─── Data shown ───
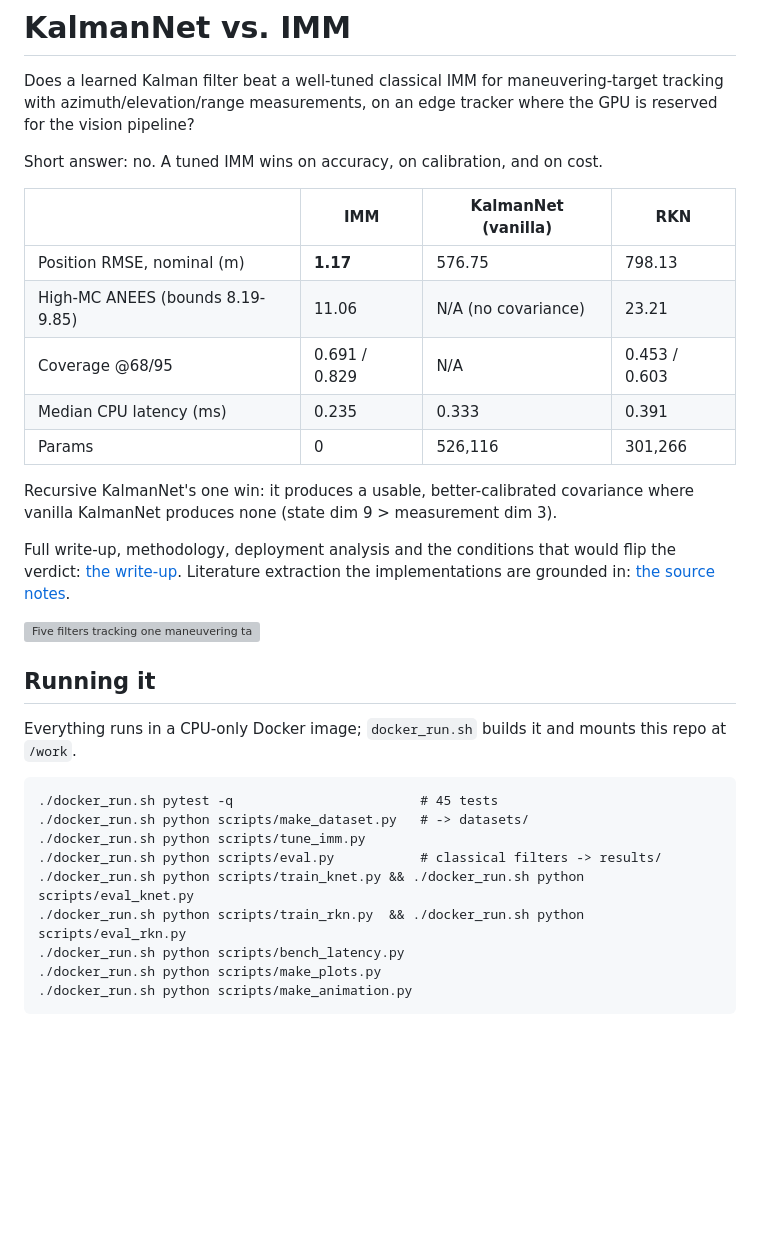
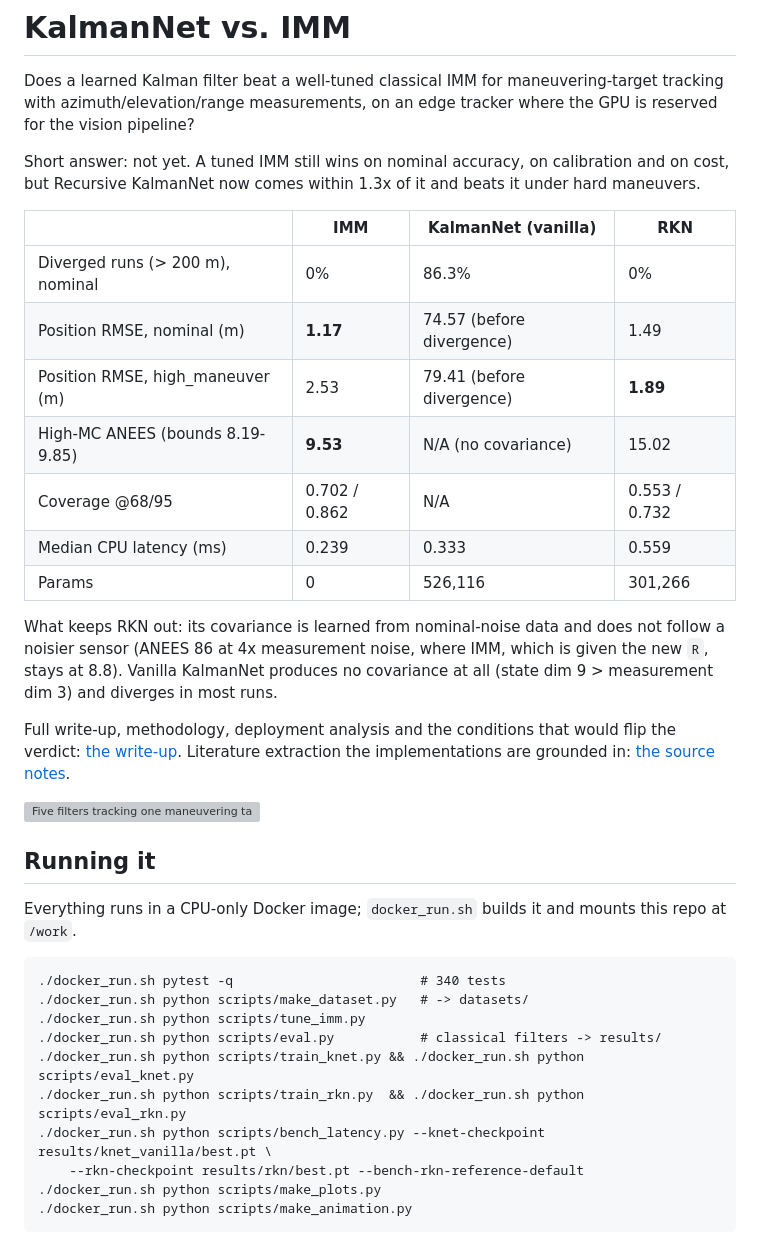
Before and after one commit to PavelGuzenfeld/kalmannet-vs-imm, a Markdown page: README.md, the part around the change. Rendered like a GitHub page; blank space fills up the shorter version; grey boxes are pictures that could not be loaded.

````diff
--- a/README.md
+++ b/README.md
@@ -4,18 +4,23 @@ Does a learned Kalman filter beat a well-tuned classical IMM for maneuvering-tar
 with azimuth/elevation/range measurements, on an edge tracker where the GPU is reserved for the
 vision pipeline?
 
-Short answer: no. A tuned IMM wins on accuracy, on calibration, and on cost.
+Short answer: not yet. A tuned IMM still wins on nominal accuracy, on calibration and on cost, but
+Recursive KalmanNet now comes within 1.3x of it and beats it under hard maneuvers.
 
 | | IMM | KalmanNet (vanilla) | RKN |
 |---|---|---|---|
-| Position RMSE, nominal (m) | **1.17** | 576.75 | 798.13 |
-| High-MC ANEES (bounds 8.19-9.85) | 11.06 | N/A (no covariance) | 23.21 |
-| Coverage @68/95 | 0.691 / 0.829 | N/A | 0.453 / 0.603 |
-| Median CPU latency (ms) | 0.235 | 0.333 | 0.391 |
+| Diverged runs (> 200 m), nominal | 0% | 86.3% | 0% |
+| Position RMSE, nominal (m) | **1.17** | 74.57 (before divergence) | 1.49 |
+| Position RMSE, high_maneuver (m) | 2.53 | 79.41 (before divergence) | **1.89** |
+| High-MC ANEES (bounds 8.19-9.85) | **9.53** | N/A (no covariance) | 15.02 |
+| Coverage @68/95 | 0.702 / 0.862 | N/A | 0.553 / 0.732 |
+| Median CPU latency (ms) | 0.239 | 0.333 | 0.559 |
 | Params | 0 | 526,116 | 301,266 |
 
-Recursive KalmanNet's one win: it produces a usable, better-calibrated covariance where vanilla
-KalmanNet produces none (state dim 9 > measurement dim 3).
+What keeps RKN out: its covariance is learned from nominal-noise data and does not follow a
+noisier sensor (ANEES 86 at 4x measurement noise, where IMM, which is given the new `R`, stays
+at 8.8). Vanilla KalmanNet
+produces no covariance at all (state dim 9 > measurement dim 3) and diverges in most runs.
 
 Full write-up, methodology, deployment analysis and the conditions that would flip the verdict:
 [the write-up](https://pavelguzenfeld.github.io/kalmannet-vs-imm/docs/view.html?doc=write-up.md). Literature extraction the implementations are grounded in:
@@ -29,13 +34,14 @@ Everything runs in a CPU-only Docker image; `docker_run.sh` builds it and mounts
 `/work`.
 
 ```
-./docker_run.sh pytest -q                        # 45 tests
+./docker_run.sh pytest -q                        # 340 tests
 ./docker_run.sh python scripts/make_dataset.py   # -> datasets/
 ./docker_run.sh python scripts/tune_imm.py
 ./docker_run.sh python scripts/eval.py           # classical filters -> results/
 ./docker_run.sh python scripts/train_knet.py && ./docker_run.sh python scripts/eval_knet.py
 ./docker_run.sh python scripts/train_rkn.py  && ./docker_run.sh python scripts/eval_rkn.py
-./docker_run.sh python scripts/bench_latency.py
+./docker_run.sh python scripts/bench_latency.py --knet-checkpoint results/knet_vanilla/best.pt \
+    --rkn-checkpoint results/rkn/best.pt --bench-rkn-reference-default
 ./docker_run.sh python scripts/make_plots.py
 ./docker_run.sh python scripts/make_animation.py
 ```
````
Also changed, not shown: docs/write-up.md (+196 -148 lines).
───
Problem to solve:
Filter the entries down to the lines that hold "README". Copy those lines.

Solution:
Before and after one commit to PavelGuzenfeld/kalmannet-vs-imm, a Markdown page: README.md, the part around the change. Rendered like a GitHub page; blank space fills up the shorter version; grey boxes are pictures that could not be loaded.
--- a/README.md
+++ b/README.md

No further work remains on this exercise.